Maine lawmakers enact bill to treat opioid addiction for homeless

Bill sets up pilot treatment program for the homeless

By Ramona du Houx

The Maine State Legislature enacted Rep. Drew Gattine’s proposal June 21, 2018 to help homeless gain access to addiction therapy. The vote was unanimous in the House and 16-15 in the Senate.

This is a civil rights issue.

“Opioid addiction has unique and particularly devastating impacts on Mainers who are already vulnerable and at risk, like the homeless,” said Gattine, D-Westbrook. “In spite of the important things we’ve tried over the past few years, things are getting worse for homeless Mainers.”

 This bill, LD 1711, directs the Department of Health and Human Services to create programs to provide a bundle of services specifically designed to meet the challenges faced by people who are of extremely low income and homeless. It recognizes that people in this vulnerable situation need more than just medical treatment but also social supports, including housing assistance and intensive case management.  As a pilot program, enrollment will be limited to 25 individuals.

“These are people who struggle every day to meet their most basic needs of food and shelter, and simply offering traditional treatment in traditional settings is an inadequate approach to helping them manage and maintain recovery,” Gattine said. “We need to meet them where they are to have a chance to really help them.” 

The bill now goes to the governor, who has 10 days to sign the bill into law, veto it or allow it to become law without his signature.

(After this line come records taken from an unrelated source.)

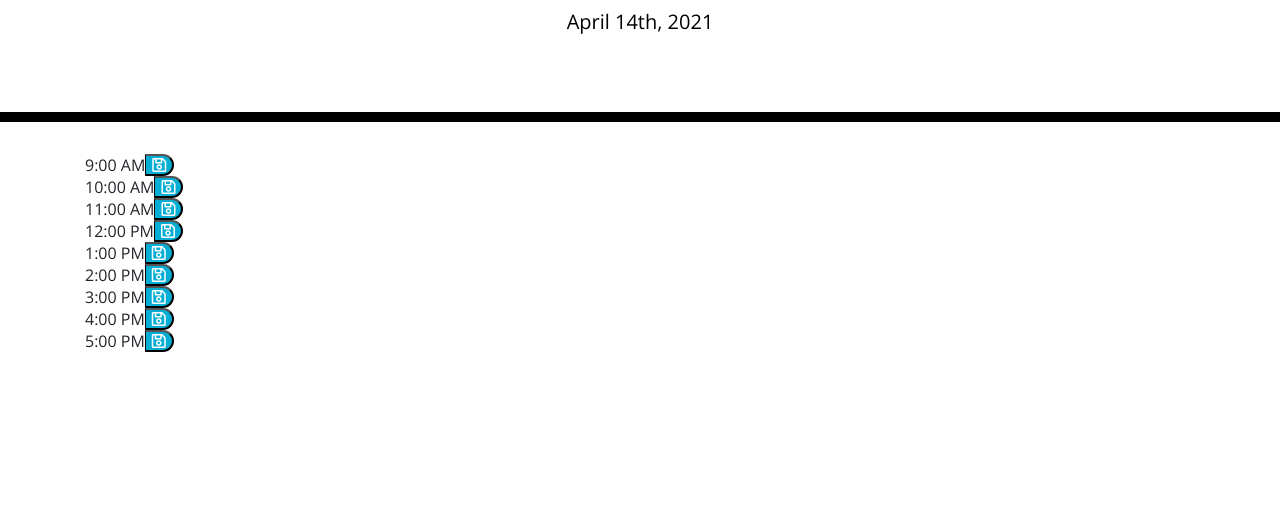
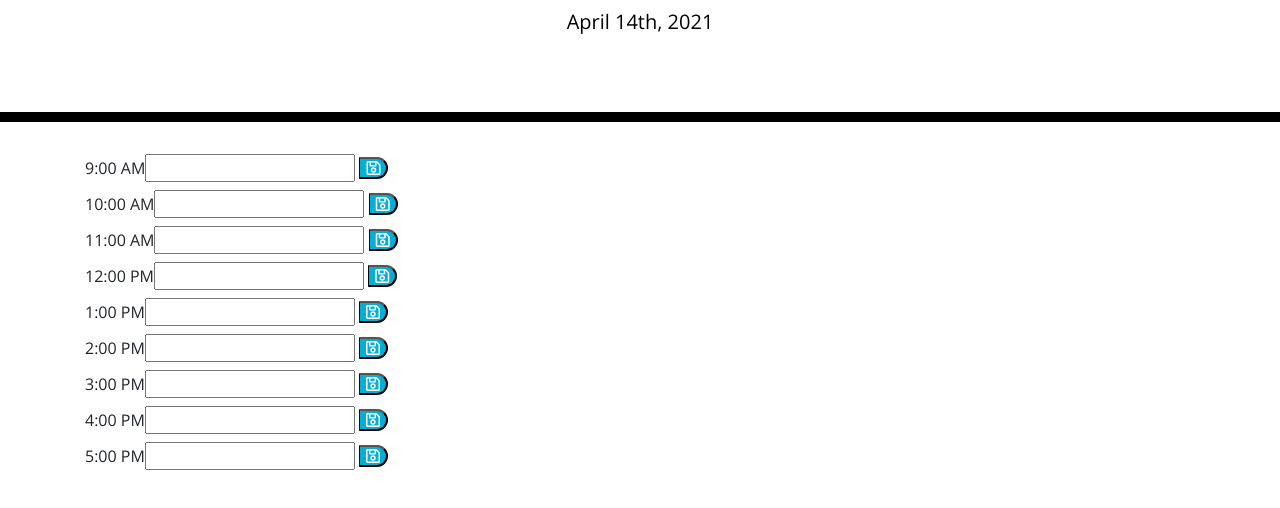
Before and after one commit to erodriguez541/05-planner, a plain HTML site: page index.html in a window 1280 px wide. Shown: the part 182-690 px from the top of the page. Drawn offline with nearby package versions, Linux system fonts and the light colour scheme.

Commit message:
added form to HTML

```diff
--- a/index.html
+++ b/index.html
@@ -30,15 +30,33 @@
     </header>
     <div class="container">
       <!-- Timeblocks go here -->
-      <div id= "9">9:00 AM<button class="saveBtn"><i class="far fa-save"></i></button></div>
-      <div id="10">10:00 AM<button class="saveBtn"><i class="far fa-save"></i></button></div>
-      <div id="11">11:00 AM<button class="saveBtn"><i class="far fa-save"></i></button></div>
-      <div id="12">12:00 PM<button class="saveBtn"><i class="far fa-save"></i></button></div>
-      <div id="1">1:00 PM<button class="saveBtn"><i class="far fa-save"></i></button></div>
-      <div id="2">2:00 PM<button class="saveBtn"><i class="far fa-save"></i></button></div>
-      <div id="3">3:00 PM<button class="saveBtn"><i class="far fa-save"></i></button></div>
-      <div id="4">4:00 PM<button class="saveBtn"><i class="far fa-save"></i></button></div>
-      <div id="5">5:00 PM<button class="saveBtn"><i class="far fa-save"></i></button></div>
+        <form>
+        <label id= "9" >9:00 AM<input type = "text"> <button class="saveBtn"><i class="far fa-save"></i></button></label>
+        </form>
+        <form>
+        <label id= "10" >10:00 AM<input type = "text"> <button class="saveBtn"><i class="far fa-save"></i></button></label>
+        </form>
+        <form>
+        <label id= "11" >11:00 AM<input type = "text"> <button class="saveBtn"><i class="far fa-save"></i></button></label>
+        </form>
+        <form>
+        <label id= "12" >12:00 PM<input type = "text"> <button class="saveBtn"><i class="far fa-save"></i></button></label>
+        </form>
+        <form>
+        <label id= "1" >1:00 PM<input type = "text"> <button class="saveBtn"><i class="far fa-save"></i></button></label>
+        </form>
+        <form>
+        <label id= "2" >2:00 PM<input type = "text"> <button class="saveBtn"><i class="far fa-save"></i></button></label>
+        </form>
+        <form>
+        <label id= "3" >3:00 PM<input type = "text"> <button class="saveBtn"><i class="far fa-save"></i></button></label>
+        </form>
+        <form>
+        <label id= "4" >4:00 PM<input type = "text"> <button class="saveBtn"><i class="far fa-save"></i></button></label>
+        </form>
+        <form>
+        <label id= "5" >5:00 PM<input type = "text"> <button class="saveBtn"><i class="far fa-save"></i></button></label>
+        </form>
     </div>
 
     <script src="https://cdnjs.cloudflare.com/ajax/libs/jquery/3.2.1/jquery.min.js"></script>
```
Also changed, not shown: 1 other file.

Gattine represents part of Westbrook and is in his third term in the Legislature. He serves as the House chair of the Appropriations Committee.